:: Work instruction ::
Although the records include pictures, print only the rest, exactly as written.

:: Data for review ::
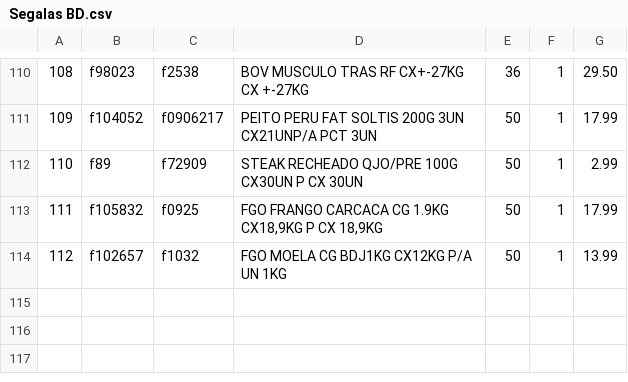
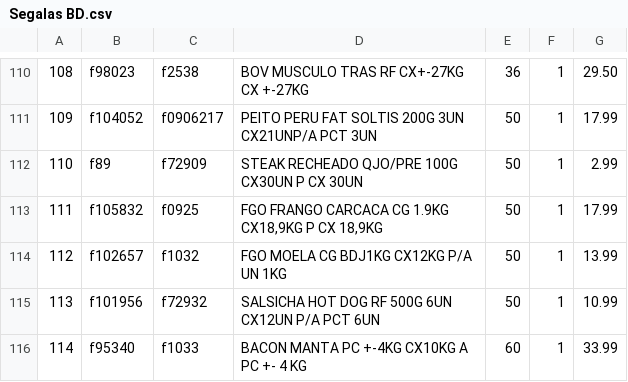
Before and after one commit to I3run01/PY-Auto-Preco-V2, a CSV file: Segalas BD.csv, drawn as a sheet; only a part is shown, gaps mark what is left out.

```diff
--- a/Segalas BD.csv
+++ b/Segalas BD.csv
@@ -114 +114,3 @@
 112,f102657,f1032,FGO MOELA CG BDJ1KG CX12KG P/A UN 1KG,50,1,13.99
+113,f101956,f72932,SALSICHA HOT DOG RF 500G 6UN CX12UN P/A PCT 6UN,50,1,10.99
+114,f95340,f1033,BACON MANTA PC +-4KG CX10KG A PC +- 4 KG,60,1,33.99
```
Also changed, not shown: Triunfante BD.csv, 2 other files.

:: Completed exercise ::
Before and after one commit to I3run01/PY-Auto-Preco-V2, a CSV file: Segalas BD.csv, drawn as a sheet; only a part is shown, gaps mark what is left out.

```diff
--- a/Segalas BD.csv
+++ b/Segalas BD.csv
@@ -114 +114,3 @@
 112,f102657,f1032,FGO MOELA CG BDJ1KG CX12KG P/A UN 1KG,50,1,13.99
+113,f101956,f72932,SALSICHA HOT DOG RF 500G 6UN CX12UN P/A PCT 6UN,50,1,10.99
+114,f95340,f1033,BACON MANTA PC +-4KG CX10KG A PC +- 4 KG,60,1,33.99
```
Also changed, not shown: Triunfante BD.csv, 2 other files.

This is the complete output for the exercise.